- 13 | Willis Towers Watson. 2021 emerging from the pandemic survey. February 24, 2021. https://www.willistowerswatson.com/en-US/Insights/2021/02/2021-emerging-from-the-pandemic-survey. Accessed August 9, 2021.
- 14 | Czeisler ME, Rohan EA, Melillo S, Matjasko JL, Depadilla L, Patel CG, et al. Mental health among parents and children aged <18 years and unpaid caregivers of adults during the COVID-19 pandemic. Centers for Disease Control and Prevention Morbidity and Mortality Weekly Report. Jun 18, 2021. https://www.cdc.gov/mmwr/volumes/70/wr/mm7024a3.htm?s_cid=mm7024a3_w. Accessed July 13, 2021.

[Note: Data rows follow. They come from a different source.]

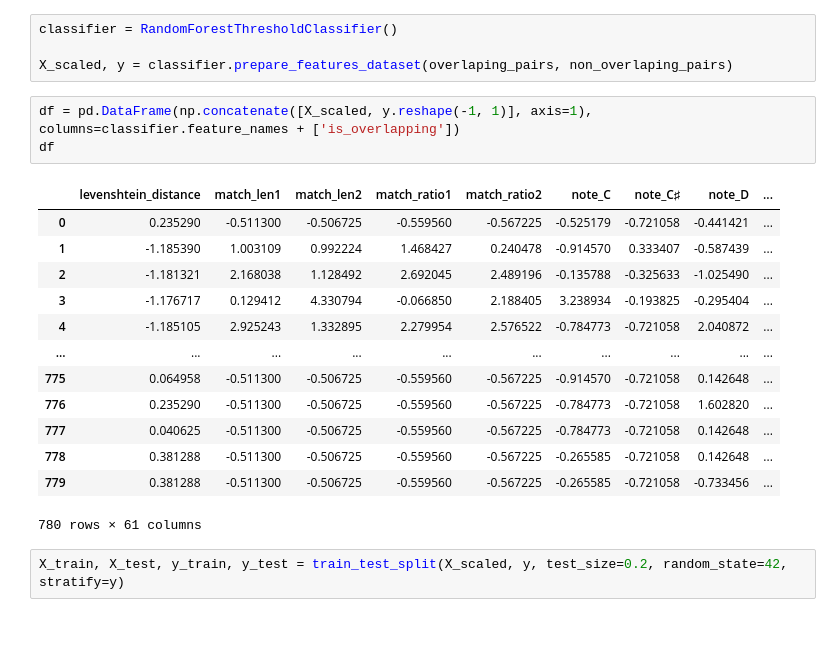
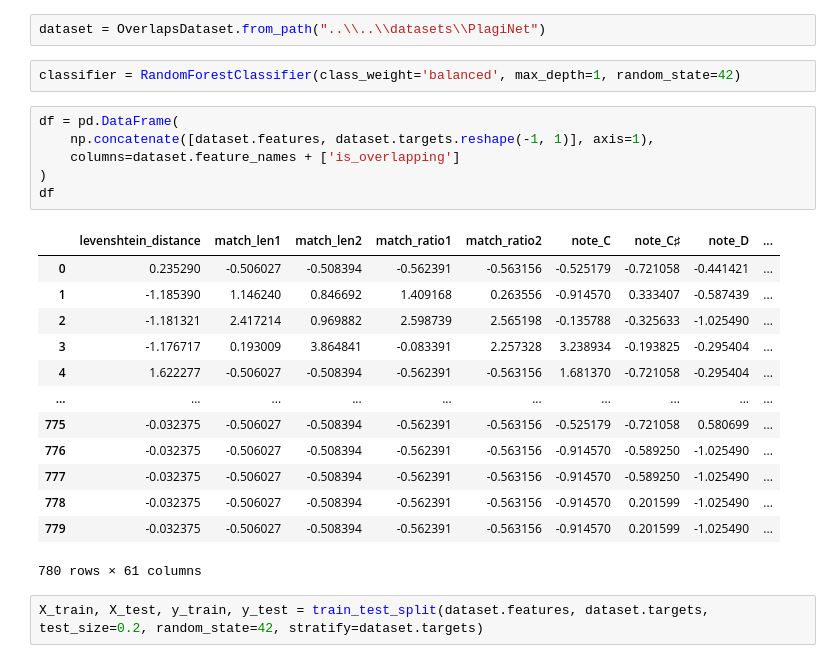
Before and after one commit to HerrPhoton/plagitune, a Jupyter notebook: notebooks/threshold_classifiers/random_forest.ipynb, the cells around one changed output. Cells and saved outputs as stored; diff of their text form; blank space fills up the shorter version.

```diff
--- a/notebooks/threshold_classifiers/random_forest.ipynb
+++ b/notebooks/threshold_classifiers/random_forest.ipynb
@@ -37,25 +21,28 @@ for i, melody1 in enumerate(all_melodies):
-# %%
-classifier = RandomForestThresholdClassifier()
-
-X_scaled, y = classifier.prepare_features_dataset(overlaping_pairs, non_overlaping_pairs)
+# %%
+dataset = OverlapsDataset.from_path("..\\..\\datasets\\PlagiNet")
+# %%
+classifier = RandomForestClassifier(class_weight='balanced', max_depth=1, random_state=42)
 # %%
-df = pd.DataFrame(np.concatenate([X_scaled, y.reshape(-1, 1)], axis=1), columns=classifier.feature_names + ['is_overlapping'])
+df = pd.DataFrame(
+    np.concatenate([dataset.features, dataset.targets.reshape(-1, 1)], axis=1),
+    columns=dataset.feature_names + ['is_overlapping']
+)
 df
 # %% [output]
 |  | levenshtein_distance | match_len1 | match_len2 | match_ratio1 | match_ratio2 | note_C | note_C♯ | note_D | ... |
-| 0 | 0.235290 | -0.511300 | -0.506725 | -0.559560 | -0.567225 | -0.525179 | -0.721058 | -0.441421 | ... |
-| 1 | -1.185390 | 1.003109 | 0.992224 | 1.468427 | 0.240478 | -0.914570 | 0.333407 | -0.587439 | ... |
-| 2 | -1.181321 | 2.168038 | 1.128492 | 2.692045 | 2.489196 | -0.135788 | -0.325633 | -1.025490 | ... |
-| 3 | -1.176717 | 0.129412 | 4.330794 | -0.066850 | 2.188405 | 3.238934 | -0.193825 | -0.295404 | ... |
-| 4 | -1.185105 | 2.925243 | 1.332895 | 2.279954 | 2.576522 | -0.784773 | -0.721058 | 2.040872 | ... |
+| 0 | 0.235290 | -0.506027 | -0.508394 | -0.562391 | -0.563156 | -0.525179 | -0.721058 | -0.441421 | ... |
+| 1 | -1.185390 | 1.146240 | 0.846692 | 1.409168 | 0.263556 | -0.914570 | 0.333407 | -0.587439 | ... |
+| 2 | -1.181321 | 2.417214 | 0.969882 | 2.598739 | 2.565198 | -0.135788 | -0.325633 | -1.025490 | ... |
+| 3 | -1.176717 | 0.193009 | 3.864841 | -0.083391 | 2.257328 | 3.238934 | -0.193825 | -0.295404 | ... |
+| 4 | 1.622277 | -0.506027 | -0.508394 | -0.562391 | -0.563156 | 1.681370 | -0.721058 | -0.295404 | ... |
 | ... | ... | ... | ... | ... | ... | ... | ... | ... | ... |
-| 775 | 0.064958 | -0.511300 | -0.506725 | -0.559560 | -0.567225 | -0.914570 | -0.721058 | 0.142648 | ... |
-| 776 | 0.235290 | -0.511300 | -0.506725 | -0.559560 | -0.567225 | -0.784773 | -0.721058 | 1.602820 | ... |
-| 777 | 0.040625 | -0.511300 | -0.506725 | -0.559560 | -0.567225 | -0.784773 | -0.721058 | 0.142648 | ... |
-| 778 | 0.381288 | -0.511300 | -0.506725 | -0.559560 | -0.567225 | -0.265585 | -0.721058 | 0.142648 | ... |
-| 779 | 0.381288 | -0.511300 | -0.506725 | -0.559560 | -0.567225 | -0.265585 | -0.721058 | -0.733456 | ... |
+| 775 | -0.032375 | -0.506027 | -0.508394 | -0.562391 | -0.563156 | -0.525179 | -0.721058 | 0.580699 | ... |
+| 776 | -0.032375 | -0.506027 | -0.508394 | -0.562391 | -0.563156 | -0.914570 | -0.589250 | -1.025490 | ... |
+| 777 | -0.032375 | -0.506027 | -0.508394 | -0.562391 | -0.563156 | -0.914570 | -0.589250 | -1.025490 | ... |
+| 778 | -0.032375 | -0.506027 | -0.508394 | -0.562391 | -0.563156 | -0.914570 | 0.201599 | -1.025490 | ... |
+| 779 | -0.032375 | -0.506027 | -0.508394 | -0.562391 | -0.563156 | -0.914570 | 0.201599 | -1.025490 | ... |
 780 rows × 61 columns
 # %%
-X_train, X_test, y_train, y_test = train_test_split(X_scaled, y, test_size=0.2, random_state=42, stratify=y)
+X_train, X_test, y_train, y_test = train_test_split(dataset.features, dataset.targets, test_size=0.2, random_state=42, stratify=dataset.targets)
 # %%
 classifier.fit(X_train, y_train)
```
Also changed, not shown: parts of 8 cells of this notebook, 21 other files.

- 15 | Chatterji P, Markowitz S., Brooks-Gunn J. Early maternal employment and family wellbeing. Cambridge, MA: National Bureau of Economic Research; July 2011.
- 16 | Berger LM, Hill J, Waldfogel J. Maternity leave, early maternal employment and child health and development in the U.S. The Economic Journal. 2005;115(501):F29-F47.
- 17 | Steingrimsdottir H, Vardardottir A. Domestic equality and marital stability: Does more equal sharing of childcare affect divorce risk? Paper presented at European Economic Association & Econometric Society. 2014.
- 18 | Sigle-Rushton W. Men’s unpaid work and divorce: reassessing specialization and trade in British families. Feminist Economics. 2010;16(2): 1-26.
- 19 | Nepomnyaschy L, Waldfogel J. Paternity leave and fathers’ involvement with their young children: Evidence from American ECLS-B. Community, Work & Family. 2007;10:427-453.
Full GuideThe Family Benefits Bundle: Full Guide
Part 1The Family Benefits Bundle: Introduction
Part 2The Family Benefits Bundle: Family Building
Part 3The Family Benefits Bundle: Family Transitions
Part 4The Family Benefits Bundle: Parenting and Childcare
Part 5The Family Benefits Bundle: Caregiving